(Records provided):
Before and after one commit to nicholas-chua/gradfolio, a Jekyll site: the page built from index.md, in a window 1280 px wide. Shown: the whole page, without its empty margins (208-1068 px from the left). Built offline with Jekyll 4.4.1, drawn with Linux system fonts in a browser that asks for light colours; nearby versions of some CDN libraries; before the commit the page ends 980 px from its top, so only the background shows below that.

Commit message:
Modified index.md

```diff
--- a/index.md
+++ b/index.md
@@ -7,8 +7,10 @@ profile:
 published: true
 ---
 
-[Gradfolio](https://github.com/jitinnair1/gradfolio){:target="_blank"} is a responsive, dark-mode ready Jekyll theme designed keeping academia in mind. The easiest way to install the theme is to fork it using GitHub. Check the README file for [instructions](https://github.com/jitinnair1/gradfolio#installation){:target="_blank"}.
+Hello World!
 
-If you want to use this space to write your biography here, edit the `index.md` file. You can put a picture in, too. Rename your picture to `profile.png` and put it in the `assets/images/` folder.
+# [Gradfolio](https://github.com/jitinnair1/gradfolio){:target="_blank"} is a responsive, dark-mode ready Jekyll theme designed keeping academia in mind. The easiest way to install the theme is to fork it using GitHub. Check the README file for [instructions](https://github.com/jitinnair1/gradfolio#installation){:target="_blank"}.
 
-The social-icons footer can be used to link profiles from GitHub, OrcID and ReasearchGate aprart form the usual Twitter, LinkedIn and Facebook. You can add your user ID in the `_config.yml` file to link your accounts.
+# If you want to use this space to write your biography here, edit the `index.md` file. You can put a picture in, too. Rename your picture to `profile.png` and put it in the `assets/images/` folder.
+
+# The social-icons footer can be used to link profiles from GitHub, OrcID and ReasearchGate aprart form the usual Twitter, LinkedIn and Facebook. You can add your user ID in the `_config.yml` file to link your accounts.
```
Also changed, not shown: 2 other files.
==
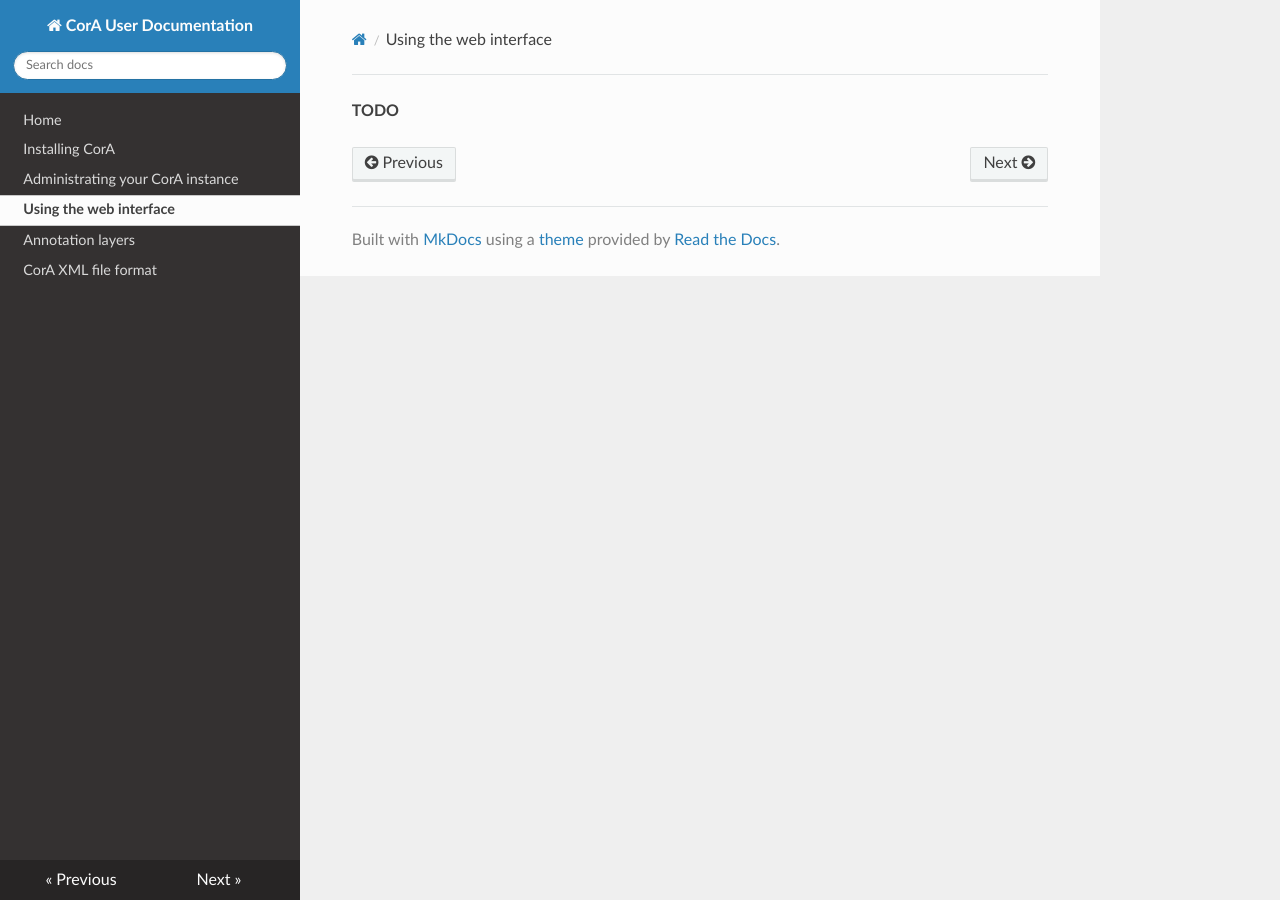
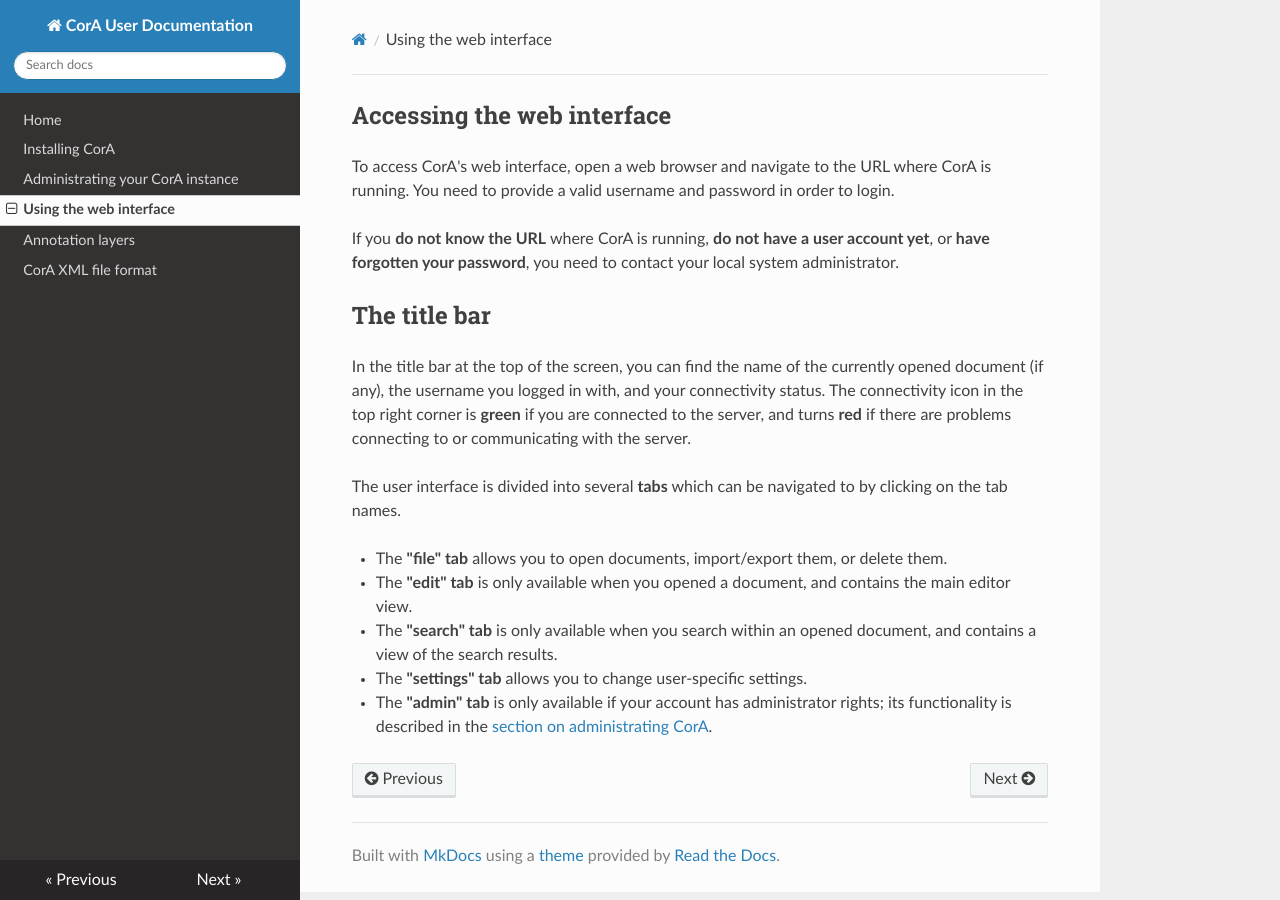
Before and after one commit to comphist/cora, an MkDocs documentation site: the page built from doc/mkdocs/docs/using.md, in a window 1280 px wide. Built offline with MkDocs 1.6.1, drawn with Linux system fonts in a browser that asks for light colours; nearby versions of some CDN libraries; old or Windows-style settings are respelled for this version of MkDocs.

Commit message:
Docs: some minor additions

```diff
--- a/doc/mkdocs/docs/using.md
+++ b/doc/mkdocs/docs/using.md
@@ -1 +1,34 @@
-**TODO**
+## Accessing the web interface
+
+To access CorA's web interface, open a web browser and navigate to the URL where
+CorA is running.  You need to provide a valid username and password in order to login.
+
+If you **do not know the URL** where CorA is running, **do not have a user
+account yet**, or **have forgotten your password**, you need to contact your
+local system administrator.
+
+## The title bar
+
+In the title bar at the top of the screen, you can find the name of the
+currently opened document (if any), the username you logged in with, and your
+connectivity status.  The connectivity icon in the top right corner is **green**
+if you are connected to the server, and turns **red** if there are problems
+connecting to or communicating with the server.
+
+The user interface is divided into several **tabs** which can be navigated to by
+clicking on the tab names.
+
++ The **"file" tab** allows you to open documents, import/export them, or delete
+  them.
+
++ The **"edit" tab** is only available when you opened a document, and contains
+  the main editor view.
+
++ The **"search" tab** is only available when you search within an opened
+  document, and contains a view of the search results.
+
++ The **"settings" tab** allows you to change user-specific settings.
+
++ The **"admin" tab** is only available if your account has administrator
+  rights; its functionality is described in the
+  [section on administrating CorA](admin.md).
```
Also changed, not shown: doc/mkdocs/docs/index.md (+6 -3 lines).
==
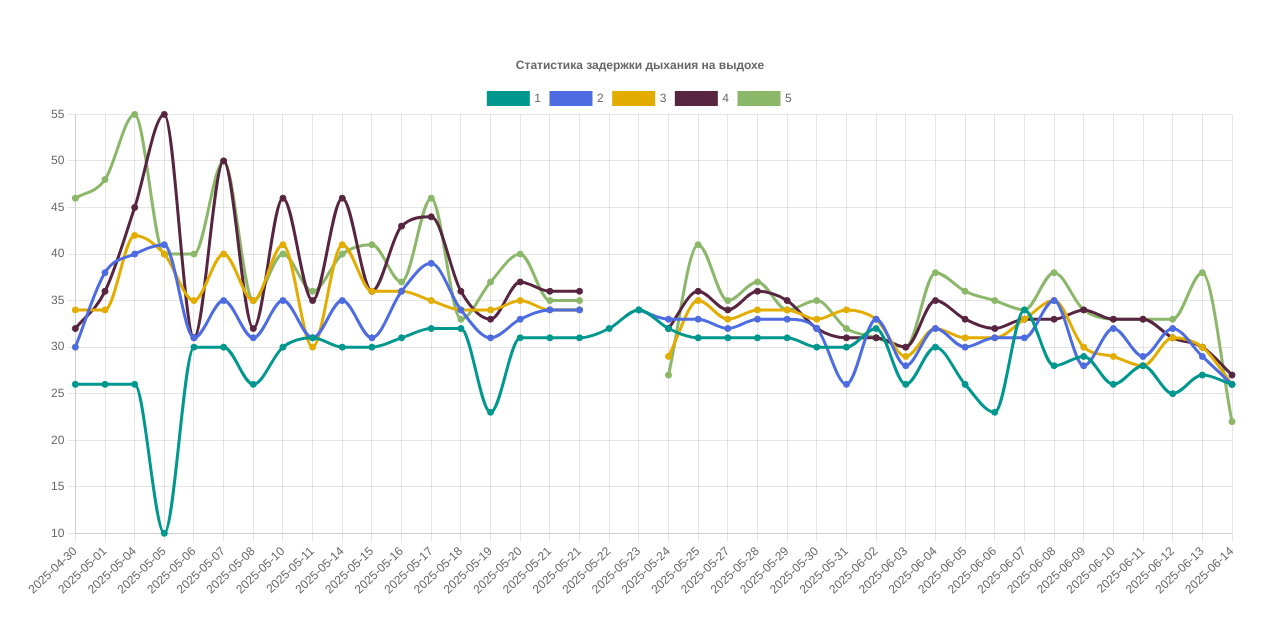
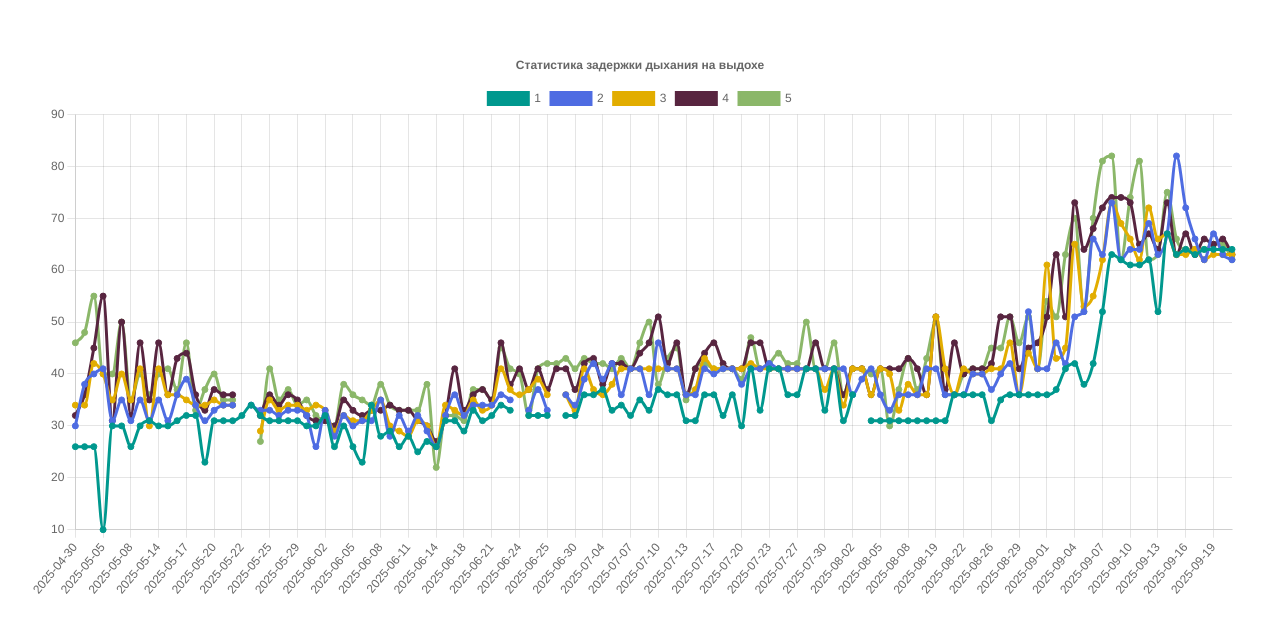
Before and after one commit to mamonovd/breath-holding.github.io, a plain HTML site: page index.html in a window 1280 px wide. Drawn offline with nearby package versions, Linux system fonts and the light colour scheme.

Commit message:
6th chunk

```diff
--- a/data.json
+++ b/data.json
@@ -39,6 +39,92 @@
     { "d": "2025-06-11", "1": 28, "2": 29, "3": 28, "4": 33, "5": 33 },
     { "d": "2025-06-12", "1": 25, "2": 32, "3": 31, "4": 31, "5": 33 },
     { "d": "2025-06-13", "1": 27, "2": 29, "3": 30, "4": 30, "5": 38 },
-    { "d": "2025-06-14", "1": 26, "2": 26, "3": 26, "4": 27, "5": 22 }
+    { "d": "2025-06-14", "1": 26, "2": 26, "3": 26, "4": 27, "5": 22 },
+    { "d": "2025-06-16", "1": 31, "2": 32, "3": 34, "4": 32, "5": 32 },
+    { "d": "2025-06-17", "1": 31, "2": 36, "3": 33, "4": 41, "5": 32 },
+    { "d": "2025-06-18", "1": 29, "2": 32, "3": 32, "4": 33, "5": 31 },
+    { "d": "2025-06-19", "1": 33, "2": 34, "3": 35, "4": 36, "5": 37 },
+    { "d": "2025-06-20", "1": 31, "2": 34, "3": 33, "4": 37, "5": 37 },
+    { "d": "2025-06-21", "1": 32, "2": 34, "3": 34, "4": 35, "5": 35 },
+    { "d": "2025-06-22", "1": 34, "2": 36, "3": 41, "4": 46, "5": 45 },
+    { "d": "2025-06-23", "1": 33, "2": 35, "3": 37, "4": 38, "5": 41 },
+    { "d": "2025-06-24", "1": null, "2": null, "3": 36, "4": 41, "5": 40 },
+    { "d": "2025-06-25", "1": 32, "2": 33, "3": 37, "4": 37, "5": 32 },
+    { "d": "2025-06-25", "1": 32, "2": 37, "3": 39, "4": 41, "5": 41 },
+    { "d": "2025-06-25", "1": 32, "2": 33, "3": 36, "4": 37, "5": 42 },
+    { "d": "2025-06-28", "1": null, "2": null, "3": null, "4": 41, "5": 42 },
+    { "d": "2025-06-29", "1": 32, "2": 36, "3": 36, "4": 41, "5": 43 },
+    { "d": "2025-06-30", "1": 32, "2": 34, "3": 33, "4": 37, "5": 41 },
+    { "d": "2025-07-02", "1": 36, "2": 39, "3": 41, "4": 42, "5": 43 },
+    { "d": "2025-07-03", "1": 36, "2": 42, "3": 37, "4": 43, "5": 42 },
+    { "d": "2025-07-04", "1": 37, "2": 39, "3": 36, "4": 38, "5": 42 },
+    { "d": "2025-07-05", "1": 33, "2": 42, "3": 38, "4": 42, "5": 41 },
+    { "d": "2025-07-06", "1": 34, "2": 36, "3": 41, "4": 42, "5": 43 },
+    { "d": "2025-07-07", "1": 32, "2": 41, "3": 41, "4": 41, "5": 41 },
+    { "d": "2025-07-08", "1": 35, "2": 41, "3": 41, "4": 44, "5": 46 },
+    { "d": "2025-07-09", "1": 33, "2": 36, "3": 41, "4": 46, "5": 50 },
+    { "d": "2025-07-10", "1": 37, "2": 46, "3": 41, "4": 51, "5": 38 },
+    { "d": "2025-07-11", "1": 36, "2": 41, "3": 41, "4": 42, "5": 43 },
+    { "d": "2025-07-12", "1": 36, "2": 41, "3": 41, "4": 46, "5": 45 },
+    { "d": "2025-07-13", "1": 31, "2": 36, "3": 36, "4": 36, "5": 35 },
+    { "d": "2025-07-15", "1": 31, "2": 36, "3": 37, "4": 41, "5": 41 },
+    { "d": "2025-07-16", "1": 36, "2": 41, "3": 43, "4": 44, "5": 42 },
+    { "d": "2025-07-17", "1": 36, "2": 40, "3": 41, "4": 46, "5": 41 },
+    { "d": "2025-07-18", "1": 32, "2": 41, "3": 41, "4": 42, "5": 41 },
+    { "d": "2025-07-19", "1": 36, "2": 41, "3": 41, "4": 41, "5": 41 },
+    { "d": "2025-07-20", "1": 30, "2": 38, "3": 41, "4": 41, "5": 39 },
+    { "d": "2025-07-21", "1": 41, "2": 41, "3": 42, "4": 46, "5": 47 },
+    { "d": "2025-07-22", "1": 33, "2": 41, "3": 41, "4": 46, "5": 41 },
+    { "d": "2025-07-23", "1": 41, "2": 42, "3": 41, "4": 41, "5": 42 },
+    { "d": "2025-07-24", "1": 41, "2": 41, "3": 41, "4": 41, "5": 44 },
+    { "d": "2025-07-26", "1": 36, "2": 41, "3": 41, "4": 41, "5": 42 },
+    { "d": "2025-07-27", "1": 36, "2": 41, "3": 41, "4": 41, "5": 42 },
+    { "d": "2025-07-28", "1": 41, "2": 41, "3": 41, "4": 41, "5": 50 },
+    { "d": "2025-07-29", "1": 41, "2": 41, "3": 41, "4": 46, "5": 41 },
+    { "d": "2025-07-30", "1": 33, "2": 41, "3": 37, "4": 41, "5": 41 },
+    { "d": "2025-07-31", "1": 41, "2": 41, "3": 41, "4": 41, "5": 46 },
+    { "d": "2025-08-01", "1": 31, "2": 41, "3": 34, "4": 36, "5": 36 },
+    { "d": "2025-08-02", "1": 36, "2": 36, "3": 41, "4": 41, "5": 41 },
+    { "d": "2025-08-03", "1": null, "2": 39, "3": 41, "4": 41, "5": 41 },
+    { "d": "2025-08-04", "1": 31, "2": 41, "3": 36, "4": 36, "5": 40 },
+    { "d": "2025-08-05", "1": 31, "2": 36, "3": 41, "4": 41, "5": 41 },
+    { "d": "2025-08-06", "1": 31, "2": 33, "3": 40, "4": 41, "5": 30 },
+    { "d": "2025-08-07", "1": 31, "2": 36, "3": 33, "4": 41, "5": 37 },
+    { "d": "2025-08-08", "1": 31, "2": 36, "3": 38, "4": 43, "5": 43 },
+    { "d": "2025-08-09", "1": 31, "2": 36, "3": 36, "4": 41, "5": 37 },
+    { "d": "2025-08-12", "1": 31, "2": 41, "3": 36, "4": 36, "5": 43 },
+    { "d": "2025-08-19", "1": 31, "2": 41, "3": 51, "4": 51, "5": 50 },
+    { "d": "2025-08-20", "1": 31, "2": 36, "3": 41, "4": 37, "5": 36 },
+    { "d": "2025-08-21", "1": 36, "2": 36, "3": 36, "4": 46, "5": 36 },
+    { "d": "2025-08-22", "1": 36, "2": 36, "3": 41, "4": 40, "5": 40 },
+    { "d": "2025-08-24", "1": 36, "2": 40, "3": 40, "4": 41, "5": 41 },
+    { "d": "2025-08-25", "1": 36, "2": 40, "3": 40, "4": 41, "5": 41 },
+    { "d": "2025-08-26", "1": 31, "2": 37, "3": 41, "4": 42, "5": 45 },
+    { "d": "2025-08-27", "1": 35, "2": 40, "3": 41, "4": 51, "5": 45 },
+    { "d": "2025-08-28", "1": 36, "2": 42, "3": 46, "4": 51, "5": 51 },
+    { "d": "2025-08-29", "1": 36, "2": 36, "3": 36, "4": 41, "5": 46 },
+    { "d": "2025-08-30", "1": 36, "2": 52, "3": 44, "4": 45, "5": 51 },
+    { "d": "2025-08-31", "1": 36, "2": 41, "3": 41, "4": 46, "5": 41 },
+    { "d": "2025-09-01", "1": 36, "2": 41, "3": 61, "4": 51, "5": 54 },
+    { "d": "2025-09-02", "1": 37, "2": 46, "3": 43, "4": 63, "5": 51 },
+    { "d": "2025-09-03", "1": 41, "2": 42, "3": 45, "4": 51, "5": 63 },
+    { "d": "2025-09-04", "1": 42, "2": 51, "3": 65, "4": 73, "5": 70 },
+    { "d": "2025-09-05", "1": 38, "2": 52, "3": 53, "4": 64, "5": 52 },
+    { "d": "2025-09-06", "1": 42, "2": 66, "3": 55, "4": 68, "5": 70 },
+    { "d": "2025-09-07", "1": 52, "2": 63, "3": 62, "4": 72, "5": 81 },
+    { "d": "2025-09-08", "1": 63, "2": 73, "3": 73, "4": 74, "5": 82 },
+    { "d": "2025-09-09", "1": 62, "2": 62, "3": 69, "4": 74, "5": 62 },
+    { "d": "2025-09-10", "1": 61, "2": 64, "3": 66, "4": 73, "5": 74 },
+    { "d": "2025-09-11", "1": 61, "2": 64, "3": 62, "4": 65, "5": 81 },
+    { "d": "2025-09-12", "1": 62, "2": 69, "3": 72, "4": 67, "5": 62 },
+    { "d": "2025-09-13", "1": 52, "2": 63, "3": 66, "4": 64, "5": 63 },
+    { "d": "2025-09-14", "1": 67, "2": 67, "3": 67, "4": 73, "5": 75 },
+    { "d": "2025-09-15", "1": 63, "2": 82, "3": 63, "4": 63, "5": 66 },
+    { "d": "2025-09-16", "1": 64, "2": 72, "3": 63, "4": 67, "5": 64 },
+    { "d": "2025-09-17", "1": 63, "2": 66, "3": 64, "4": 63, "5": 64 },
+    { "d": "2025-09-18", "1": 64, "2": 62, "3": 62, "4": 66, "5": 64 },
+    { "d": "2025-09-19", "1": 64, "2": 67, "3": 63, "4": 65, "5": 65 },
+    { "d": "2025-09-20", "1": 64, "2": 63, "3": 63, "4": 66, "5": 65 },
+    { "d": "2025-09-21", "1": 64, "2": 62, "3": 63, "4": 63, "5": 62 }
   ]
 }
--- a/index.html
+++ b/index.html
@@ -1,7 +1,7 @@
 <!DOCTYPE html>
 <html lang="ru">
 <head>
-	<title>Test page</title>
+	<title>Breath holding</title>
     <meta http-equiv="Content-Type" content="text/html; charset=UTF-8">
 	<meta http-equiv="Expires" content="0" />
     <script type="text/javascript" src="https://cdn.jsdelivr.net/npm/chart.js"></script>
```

(What you are asked to do): Determine how many lines of the data include the word "designed". Reply with the count and no other text.

(Problem solution): 2